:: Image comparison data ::
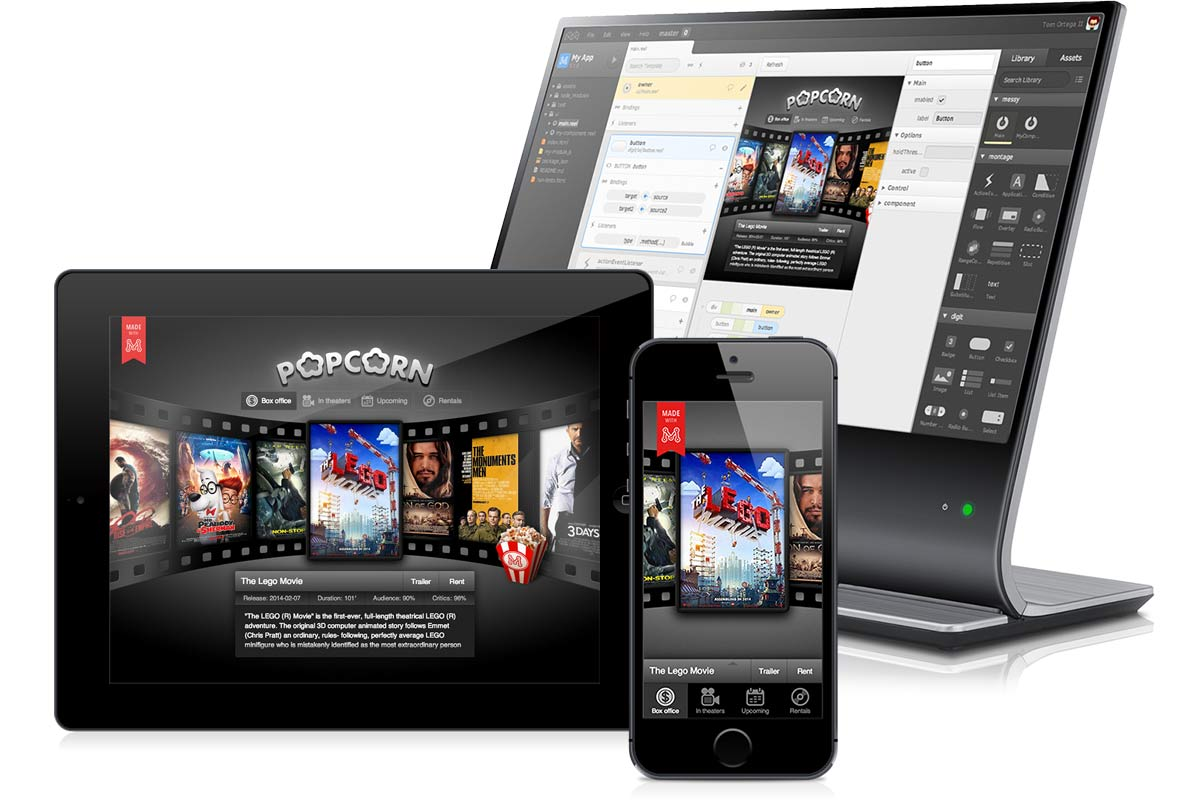
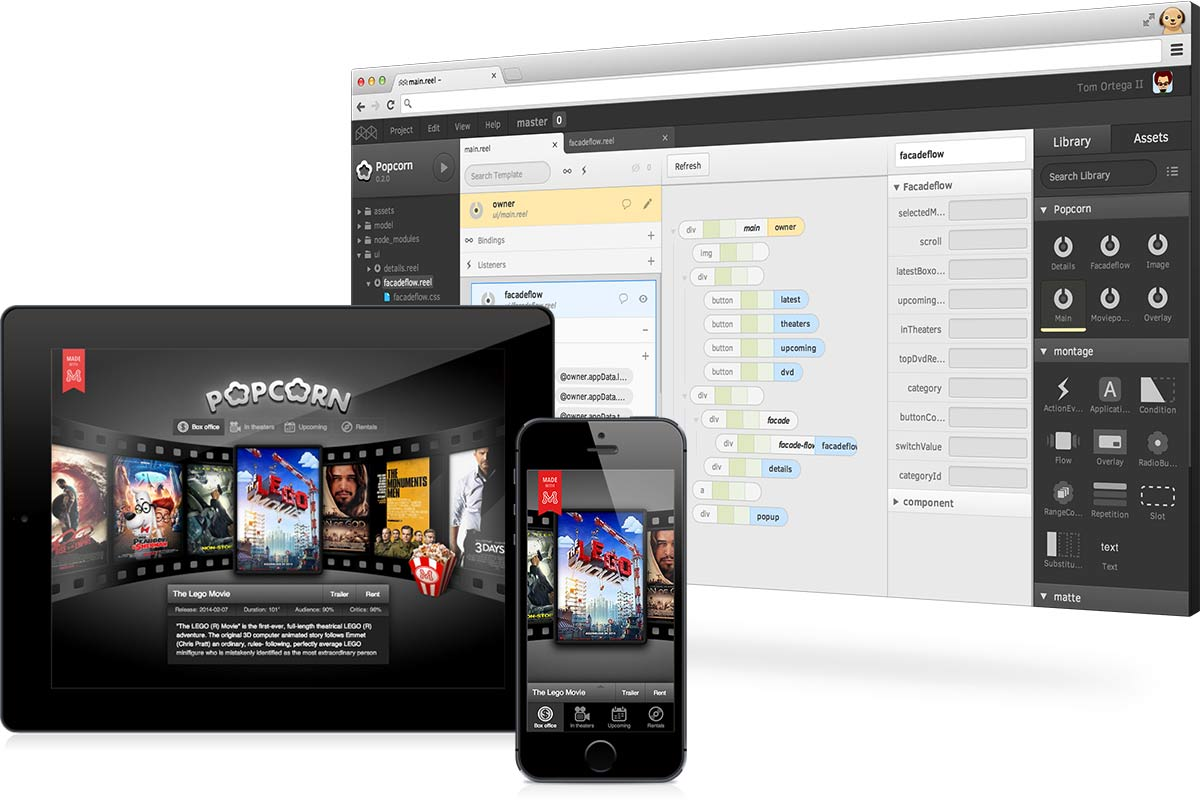
Restyle home

diff --git a/assets/styles/index.css b/assets/styles/index.css
@@ -52,8 +52,9 @@
 
 .home-content .button--action {
     margin: 0.6em 0;
-    font-size: 18px;
-    line-height: 1; padding: 1.2em 1.4em;
+    font-size: 20px;
+    line-height: 1; 
+    padding: 1em 1.2em;
     border-radius: 0.4em;
 }
 
@@ -102,12 +103,12 @@
     .home-desktop {
         display: block;
         position: absolute;
-        width: 560px;
-        height: 490px;
-        top: -400px;
-        right: 0px;
-        background: url(../images/home/desktop.png) no-repeat left top;
-        background-size: 100% auto;
+        width: 600px;
+        height: 502px;
+        top: -390px;
+        right: -60px;
+        background-position: left top;
+        background-repeat: no-repeat;
         /* -webkit-transform: perspective(1800) rotateY(-36deg); */
     
 }
@@ -115,10 +116,10 @@
     .home-tablet {
         display: block;
         position: absolute; 
-        width: 440px;
-        height: 353px;
+        width: 360px;
+        height: 290px;
         top: -120px; 
-        left: 80px;
+        left: 0px;
         background: url(../images/home/tablet.png) no-repeat left top;
         background-size: 100% auto;
     }
@@ -126,21 +127,60 @@
     .home-phone {
         display: block;
         position: absolute;
-        top: -60px;
-        left: 450px;
-        width: 180px;
-        height: 396px;
+        top: -50px;
+        left: 270px;
+        width: 110px;
+        height: 242px;
         background: url(../images/home/phone.png) no-repeat left top;
         background-size: 100% auto;
     }
-
+    
+    .home-tagline {
+        position: absolute;
+        top: 75px;
+        left: 450px;
+        right: 0;
+        font-size: 26px;
+        font-style: italic;
+        color: hsl(0, 0%, 50%);
+    }
     
     .home-content {
-        /* position: absolute; */
-        /* top: -60px; */
-        /* left: 580px; */
+        padding-top: 220px;
+        max-width: none;
     
-        padding-top: 350px;
+        text-align: center;
 }
     
+    .home-list li {
+        display: inline-block;
+    
+        width: 44%;
+        text-align: left;
+        vertical-align: top;
+        margin: 1em 2%;
+    
+        color: hsl(0, 0%, 50%);
 }
+    
+    .home-list .title-xxx {
+        font-weight: 400;
+        font-size: 1.3em;
+        color: hsl(0, 0%, 25%);
+    }
+    
+}
+
+@media (min-width: 1040px) and (-webkit-max-device-pixel-ratio: 1.49), (min-width: 1040px) and (max-resolution: 143dpi) {
+    .home-desktop {
+        background-image: url(../images/home/desktop@1x.png);
+    }
+}
+
+@media (min-width: 1040px) and (-webkit-min-device-pixel-ratio: 1.5), (min-width: 1040px) and (min-resolution: 144dpi) {
+    .home-desktop {
+        background-image: url(../images/home/desktop.png);
+        background-size: 100% auto;
+    }
+}
+

diff --git a/index.html b/index.html
@@ -19,8 +19,9 @@ home: true
         <div class="home-tablet"></div>
         <div class="home-phone"></div>
                 
+        <h2 class="home-tagline title-xx">Montage Studio, a powerful end-to-end framework built on the cloud</h2>
+
         <div class="home-content">
-            <h2 class="title-xx">Montage Studio, a powerful end-to-end framework built on the cloud</h2>
             <ul class="home-list">
                 <li>
                     <h3 class="title-xxx">Craft beautiful applications that exceed expectations</h3>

:: YOUR ASSIGNMENT ::
Reproduce every line from the preceding data in which the word "width" can be found.

:: OUTPUT ::
-        width: 560px;
+        width: 600px;
-        width: 440px;
+        width: 360px;
-        width: 180px;
+        width: 110px;
+        max-width: none;
+        width: 44%;
+@media (min-width: 1040px) and (-webkit-max-device-pixel-ratio: 1.49), (min-width: 1040px) and (max-resolution: 143dpi) {
+@media (min-width: 1040px) and (-webkit-min-device-pixel-ratio: 1.5), (min-width: 1040px) and (min-resolution: 144dpi) {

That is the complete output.